Here’s the strange thing in the present gun control context: no one — not pundits, politicians, or reporters — seems to see the slightest contradiction in an administration that calls for legal limits on advanced weaponry in the U.S. and yet (as rare press reports indicate) is working assiduously to remove barriers to the sale of advanced weaponry overseas. There are, of course, still limits on arms sales abroad, some imposed by Congress, some for obvious reasons. The Pentagon does not broker weapons sales to Iran, North Korea, or Cuba, and it has, for example, been prohibited by Congress from selling them to the military regime in Myanmar. But generally the Obama administration has put effort into further easing the way for major arms sales abroad, while working to rewrite global export rules to make them ever more permeable.

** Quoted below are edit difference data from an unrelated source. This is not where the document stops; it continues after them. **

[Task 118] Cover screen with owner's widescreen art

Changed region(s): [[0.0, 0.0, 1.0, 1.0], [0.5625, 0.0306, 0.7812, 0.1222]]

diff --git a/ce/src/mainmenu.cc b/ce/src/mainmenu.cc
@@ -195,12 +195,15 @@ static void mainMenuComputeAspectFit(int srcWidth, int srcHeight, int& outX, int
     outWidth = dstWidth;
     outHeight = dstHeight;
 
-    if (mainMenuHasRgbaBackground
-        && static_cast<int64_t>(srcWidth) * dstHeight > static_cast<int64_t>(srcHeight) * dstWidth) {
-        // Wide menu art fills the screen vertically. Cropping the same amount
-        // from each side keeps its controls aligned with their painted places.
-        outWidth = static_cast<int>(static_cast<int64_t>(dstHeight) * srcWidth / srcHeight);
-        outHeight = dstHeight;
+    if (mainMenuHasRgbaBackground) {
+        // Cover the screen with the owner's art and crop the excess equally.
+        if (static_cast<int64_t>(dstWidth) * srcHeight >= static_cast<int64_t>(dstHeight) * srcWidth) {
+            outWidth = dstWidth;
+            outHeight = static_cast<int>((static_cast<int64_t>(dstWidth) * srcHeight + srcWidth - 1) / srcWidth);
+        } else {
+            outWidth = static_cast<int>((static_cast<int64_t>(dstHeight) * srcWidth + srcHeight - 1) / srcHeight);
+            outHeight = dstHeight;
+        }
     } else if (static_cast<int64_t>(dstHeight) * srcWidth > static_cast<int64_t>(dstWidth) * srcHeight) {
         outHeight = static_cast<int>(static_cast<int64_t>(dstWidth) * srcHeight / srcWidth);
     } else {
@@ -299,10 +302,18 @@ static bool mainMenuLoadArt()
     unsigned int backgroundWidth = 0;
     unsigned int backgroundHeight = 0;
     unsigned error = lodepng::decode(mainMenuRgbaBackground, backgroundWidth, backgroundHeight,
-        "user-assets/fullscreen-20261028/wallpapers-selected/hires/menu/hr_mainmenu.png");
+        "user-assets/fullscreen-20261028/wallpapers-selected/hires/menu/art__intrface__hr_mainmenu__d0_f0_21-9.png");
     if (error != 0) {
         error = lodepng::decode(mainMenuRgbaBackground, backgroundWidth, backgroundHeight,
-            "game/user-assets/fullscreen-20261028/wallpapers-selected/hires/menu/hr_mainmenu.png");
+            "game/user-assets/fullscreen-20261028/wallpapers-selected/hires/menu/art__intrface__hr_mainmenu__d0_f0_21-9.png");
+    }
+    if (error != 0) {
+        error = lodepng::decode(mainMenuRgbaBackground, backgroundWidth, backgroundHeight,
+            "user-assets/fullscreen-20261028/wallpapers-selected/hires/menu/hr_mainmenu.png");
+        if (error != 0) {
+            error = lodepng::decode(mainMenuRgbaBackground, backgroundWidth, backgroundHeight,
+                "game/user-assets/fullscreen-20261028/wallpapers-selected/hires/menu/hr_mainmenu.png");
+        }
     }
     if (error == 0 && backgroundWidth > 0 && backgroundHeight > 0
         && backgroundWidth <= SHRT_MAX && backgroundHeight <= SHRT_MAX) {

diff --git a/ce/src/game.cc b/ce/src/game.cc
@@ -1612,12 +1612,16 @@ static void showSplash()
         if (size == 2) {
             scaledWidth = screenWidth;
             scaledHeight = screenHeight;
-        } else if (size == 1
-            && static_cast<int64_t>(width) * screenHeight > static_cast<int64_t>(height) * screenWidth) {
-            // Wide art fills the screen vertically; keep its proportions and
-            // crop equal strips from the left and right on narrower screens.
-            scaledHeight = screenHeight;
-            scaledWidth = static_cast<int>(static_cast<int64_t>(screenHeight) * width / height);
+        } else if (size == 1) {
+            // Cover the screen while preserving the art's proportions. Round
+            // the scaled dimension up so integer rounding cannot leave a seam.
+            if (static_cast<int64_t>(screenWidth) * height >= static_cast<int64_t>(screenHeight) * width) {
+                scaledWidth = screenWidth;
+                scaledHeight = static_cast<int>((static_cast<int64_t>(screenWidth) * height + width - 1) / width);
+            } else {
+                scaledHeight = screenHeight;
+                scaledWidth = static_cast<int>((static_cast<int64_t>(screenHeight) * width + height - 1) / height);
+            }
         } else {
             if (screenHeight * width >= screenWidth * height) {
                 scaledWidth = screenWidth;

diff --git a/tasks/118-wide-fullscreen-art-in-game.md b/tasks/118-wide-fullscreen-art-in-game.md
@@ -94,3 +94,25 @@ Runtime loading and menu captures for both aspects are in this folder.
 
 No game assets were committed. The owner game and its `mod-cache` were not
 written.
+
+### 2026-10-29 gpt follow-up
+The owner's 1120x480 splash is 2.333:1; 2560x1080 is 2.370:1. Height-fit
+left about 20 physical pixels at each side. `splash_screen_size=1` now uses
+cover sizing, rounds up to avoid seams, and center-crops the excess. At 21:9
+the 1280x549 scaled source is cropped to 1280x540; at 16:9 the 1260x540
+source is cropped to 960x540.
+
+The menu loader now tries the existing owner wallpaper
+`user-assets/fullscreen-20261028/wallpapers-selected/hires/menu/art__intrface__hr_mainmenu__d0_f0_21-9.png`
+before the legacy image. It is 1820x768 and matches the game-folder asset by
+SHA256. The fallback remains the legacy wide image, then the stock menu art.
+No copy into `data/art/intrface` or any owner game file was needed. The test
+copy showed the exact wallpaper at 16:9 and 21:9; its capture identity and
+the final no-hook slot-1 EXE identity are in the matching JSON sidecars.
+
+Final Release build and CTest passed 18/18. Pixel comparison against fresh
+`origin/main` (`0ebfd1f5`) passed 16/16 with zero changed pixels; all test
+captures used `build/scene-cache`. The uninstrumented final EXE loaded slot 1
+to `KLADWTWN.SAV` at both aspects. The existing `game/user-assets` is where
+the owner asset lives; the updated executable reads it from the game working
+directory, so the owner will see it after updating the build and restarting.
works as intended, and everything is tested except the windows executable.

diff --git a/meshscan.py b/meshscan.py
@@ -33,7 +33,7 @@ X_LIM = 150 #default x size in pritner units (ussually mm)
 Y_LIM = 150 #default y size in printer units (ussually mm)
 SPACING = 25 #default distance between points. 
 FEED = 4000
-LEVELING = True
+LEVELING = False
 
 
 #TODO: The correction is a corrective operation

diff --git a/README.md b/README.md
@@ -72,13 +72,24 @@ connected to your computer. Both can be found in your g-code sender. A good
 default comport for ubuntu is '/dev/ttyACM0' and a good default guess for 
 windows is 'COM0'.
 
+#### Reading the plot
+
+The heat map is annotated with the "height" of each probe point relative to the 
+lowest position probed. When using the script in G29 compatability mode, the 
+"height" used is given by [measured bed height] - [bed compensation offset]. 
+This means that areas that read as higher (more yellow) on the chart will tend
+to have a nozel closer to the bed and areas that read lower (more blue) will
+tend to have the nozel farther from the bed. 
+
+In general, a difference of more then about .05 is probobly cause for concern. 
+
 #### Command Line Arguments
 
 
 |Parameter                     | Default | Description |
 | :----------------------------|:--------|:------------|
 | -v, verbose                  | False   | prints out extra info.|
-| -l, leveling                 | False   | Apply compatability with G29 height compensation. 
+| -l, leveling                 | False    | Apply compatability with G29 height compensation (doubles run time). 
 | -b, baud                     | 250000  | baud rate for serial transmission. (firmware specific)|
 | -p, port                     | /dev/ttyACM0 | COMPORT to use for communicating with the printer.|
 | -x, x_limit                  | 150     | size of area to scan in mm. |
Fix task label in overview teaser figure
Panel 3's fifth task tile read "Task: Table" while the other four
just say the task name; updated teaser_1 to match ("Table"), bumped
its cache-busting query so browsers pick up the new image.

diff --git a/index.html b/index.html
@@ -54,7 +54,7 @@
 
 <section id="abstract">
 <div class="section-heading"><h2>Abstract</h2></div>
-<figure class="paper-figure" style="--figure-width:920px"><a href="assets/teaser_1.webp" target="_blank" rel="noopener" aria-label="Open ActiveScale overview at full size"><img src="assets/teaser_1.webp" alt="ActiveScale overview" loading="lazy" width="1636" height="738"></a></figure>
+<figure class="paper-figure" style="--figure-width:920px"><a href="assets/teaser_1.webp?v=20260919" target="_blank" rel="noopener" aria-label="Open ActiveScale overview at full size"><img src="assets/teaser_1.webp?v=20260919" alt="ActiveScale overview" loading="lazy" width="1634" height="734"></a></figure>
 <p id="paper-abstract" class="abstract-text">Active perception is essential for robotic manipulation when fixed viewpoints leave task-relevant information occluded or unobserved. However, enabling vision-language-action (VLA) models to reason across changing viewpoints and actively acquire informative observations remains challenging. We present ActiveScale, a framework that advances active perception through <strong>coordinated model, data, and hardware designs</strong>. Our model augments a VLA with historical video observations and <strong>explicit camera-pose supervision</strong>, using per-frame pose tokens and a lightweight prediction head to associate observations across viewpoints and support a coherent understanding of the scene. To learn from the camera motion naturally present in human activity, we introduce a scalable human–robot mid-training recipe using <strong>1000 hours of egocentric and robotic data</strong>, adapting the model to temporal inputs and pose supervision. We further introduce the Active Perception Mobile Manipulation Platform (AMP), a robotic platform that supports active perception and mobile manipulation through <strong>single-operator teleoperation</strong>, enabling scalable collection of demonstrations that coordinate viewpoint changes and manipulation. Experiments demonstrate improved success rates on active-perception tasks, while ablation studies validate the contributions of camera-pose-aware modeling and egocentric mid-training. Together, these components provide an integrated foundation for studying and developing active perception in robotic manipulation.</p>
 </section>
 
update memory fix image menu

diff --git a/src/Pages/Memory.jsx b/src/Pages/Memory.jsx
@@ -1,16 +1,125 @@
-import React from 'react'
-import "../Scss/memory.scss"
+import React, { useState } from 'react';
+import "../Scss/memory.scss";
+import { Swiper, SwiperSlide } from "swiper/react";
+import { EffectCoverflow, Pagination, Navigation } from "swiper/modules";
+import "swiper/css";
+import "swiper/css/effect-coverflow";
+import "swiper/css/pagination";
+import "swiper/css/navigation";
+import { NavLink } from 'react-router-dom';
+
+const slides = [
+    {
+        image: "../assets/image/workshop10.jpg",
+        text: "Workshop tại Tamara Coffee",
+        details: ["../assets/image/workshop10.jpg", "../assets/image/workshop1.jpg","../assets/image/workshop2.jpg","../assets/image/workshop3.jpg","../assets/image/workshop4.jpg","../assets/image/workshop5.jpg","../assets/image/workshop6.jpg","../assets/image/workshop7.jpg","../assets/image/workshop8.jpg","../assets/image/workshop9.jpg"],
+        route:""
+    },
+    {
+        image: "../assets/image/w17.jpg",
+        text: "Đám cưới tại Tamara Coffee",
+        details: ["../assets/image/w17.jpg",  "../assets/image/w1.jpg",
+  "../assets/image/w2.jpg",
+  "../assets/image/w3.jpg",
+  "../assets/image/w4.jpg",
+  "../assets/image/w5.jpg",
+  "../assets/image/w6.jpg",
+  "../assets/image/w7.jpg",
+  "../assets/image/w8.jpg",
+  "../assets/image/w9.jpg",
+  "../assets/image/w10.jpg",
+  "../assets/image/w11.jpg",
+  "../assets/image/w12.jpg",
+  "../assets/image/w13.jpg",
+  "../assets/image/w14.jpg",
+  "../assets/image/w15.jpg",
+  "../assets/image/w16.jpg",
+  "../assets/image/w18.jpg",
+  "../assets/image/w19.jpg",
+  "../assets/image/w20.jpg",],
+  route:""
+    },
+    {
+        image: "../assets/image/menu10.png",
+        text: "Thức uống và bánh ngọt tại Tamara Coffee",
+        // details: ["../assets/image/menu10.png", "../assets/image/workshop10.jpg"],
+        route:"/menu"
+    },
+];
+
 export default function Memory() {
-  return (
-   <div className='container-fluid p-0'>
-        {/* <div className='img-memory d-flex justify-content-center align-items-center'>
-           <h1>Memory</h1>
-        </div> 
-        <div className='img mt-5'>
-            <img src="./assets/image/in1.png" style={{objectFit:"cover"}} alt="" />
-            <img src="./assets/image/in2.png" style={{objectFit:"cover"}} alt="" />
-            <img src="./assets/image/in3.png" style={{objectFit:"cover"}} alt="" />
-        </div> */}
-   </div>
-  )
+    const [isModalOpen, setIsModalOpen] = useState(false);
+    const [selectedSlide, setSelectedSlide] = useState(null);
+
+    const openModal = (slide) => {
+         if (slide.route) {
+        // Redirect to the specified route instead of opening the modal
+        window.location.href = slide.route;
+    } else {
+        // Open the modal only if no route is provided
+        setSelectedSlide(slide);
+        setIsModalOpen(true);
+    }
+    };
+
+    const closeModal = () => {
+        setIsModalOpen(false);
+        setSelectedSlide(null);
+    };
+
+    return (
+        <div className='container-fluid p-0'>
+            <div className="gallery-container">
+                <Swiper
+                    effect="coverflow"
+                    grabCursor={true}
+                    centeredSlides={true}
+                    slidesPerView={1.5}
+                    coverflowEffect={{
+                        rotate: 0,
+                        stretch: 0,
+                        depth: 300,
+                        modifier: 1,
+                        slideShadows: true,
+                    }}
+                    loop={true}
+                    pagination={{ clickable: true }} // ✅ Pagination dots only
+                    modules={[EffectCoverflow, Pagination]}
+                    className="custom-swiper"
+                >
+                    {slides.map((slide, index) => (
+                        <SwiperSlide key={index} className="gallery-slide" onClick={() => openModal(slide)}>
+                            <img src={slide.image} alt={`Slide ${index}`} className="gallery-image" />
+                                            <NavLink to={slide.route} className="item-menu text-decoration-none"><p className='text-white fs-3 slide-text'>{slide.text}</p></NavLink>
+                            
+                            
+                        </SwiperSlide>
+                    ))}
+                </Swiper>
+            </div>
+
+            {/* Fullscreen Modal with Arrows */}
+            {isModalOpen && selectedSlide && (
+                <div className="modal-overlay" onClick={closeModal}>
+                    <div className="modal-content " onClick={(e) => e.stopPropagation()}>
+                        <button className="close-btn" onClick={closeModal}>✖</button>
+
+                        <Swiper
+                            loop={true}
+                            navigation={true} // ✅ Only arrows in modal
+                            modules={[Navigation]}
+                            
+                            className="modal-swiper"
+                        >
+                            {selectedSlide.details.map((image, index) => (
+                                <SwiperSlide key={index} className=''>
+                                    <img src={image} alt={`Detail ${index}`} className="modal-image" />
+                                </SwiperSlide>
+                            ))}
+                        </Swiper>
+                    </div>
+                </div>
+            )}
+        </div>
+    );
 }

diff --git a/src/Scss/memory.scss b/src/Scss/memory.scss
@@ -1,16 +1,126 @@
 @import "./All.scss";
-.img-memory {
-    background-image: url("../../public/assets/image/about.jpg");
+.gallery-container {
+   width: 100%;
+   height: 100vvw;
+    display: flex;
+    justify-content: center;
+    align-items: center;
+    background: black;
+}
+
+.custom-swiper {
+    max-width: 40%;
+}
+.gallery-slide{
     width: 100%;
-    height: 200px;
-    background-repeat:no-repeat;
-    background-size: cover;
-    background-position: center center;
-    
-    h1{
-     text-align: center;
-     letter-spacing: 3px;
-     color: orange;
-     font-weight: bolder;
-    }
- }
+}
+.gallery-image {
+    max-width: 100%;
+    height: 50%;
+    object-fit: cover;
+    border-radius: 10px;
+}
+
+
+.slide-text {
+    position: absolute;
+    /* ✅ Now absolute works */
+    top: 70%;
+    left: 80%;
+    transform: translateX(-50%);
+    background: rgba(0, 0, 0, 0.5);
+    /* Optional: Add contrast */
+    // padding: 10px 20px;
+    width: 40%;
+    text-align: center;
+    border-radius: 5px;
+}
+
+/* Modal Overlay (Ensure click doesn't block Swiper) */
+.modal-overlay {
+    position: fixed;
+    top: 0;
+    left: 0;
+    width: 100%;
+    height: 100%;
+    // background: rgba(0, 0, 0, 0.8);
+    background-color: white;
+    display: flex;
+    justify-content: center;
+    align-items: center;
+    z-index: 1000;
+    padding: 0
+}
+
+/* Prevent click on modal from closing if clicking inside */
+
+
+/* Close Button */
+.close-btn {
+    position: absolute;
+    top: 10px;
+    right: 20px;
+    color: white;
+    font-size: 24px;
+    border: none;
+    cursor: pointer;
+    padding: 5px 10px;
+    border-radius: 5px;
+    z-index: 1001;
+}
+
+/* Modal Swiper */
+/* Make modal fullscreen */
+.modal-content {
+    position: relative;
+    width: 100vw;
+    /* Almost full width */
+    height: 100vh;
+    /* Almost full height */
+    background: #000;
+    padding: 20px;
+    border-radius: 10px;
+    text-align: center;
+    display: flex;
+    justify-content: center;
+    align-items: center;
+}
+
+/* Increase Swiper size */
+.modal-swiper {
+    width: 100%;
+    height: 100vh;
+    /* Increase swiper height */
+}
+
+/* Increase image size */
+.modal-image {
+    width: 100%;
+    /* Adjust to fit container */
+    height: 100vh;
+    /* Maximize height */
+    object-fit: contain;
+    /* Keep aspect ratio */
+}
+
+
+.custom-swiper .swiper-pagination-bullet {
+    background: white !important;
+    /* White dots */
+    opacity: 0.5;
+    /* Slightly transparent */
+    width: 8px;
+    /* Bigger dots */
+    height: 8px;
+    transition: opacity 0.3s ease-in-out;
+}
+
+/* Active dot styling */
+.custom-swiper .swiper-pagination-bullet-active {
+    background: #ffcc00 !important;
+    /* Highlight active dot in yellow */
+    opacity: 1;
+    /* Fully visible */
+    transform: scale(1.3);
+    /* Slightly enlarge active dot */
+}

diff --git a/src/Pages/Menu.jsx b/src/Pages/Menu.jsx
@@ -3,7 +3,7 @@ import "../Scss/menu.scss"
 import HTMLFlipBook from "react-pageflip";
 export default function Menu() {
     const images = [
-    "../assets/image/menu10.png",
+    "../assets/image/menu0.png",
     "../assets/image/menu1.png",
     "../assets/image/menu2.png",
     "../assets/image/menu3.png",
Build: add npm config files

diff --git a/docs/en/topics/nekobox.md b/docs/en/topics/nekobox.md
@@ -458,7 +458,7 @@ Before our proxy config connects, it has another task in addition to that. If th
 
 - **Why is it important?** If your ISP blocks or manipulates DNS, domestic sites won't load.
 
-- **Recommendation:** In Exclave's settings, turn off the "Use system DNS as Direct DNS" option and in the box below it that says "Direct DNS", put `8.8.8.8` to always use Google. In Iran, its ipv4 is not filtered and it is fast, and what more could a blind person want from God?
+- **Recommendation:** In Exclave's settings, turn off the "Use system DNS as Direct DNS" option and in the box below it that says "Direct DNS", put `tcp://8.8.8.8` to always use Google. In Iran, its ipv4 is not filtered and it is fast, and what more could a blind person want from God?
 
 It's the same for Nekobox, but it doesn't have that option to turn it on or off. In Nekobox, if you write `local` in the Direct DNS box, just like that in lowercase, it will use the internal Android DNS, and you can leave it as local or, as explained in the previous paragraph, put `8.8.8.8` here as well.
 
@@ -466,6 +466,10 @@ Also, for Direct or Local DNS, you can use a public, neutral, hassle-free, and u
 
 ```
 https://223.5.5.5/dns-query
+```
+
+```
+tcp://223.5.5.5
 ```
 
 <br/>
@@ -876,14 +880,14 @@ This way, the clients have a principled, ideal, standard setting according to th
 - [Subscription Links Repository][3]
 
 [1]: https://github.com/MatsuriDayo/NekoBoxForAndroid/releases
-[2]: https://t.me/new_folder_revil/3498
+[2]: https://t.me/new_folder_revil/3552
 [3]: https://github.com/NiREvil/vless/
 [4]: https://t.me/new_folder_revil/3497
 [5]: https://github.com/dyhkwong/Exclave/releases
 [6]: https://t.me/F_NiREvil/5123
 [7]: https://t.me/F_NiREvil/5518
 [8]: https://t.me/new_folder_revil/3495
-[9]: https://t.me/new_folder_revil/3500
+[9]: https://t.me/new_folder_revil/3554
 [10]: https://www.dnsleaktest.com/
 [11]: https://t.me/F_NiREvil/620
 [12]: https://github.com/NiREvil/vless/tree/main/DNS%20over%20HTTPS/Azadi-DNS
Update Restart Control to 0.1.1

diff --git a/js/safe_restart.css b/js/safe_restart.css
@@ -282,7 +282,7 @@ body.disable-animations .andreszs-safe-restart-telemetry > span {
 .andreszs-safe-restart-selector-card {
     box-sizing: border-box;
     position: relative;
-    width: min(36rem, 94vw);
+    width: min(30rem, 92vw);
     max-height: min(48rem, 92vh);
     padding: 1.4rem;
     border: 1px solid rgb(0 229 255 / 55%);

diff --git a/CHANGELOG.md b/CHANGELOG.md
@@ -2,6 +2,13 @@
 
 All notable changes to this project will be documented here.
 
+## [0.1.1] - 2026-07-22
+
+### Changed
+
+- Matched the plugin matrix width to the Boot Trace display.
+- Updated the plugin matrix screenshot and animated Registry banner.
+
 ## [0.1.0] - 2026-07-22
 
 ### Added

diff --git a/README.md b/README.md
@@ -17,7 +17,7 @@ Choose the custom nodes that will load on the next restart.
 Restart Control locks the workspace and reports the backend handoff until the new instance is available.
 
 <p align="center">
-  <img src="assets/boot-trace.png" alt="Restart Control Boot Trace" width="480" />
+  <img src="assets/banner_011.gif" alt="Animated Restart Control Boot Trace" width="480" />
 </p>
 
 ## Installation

In other words, the Pentagon is the largest federally licensed weapons dealer on the planet and its goal — one that the NRA might envy — is to create a world in which the rights of those deemed our allies to bear our (most advanced) armaments “shall not be infringed.” The Pentagon, it seems, is intent on pursuing its own global version of the Second Amendment, not for citizens of the world but for governments, including grim, autocratic states like Saudi Arabia which are perfectly capable of using such weaponry to create Newtowns on an unimaginable scale.
This is one of many serious discussions the American people aren’t having amidst the current sound and fury in the aftermath of Sandyhook. Maybe it’s time to broaden our perspective regarding who we are as a people and the arms policies we sanction through our government.
Excerpts taken from The Pentagon as a Global NRA
For Washington, There Is No Arms Control Abroad by Tom Engelhardt.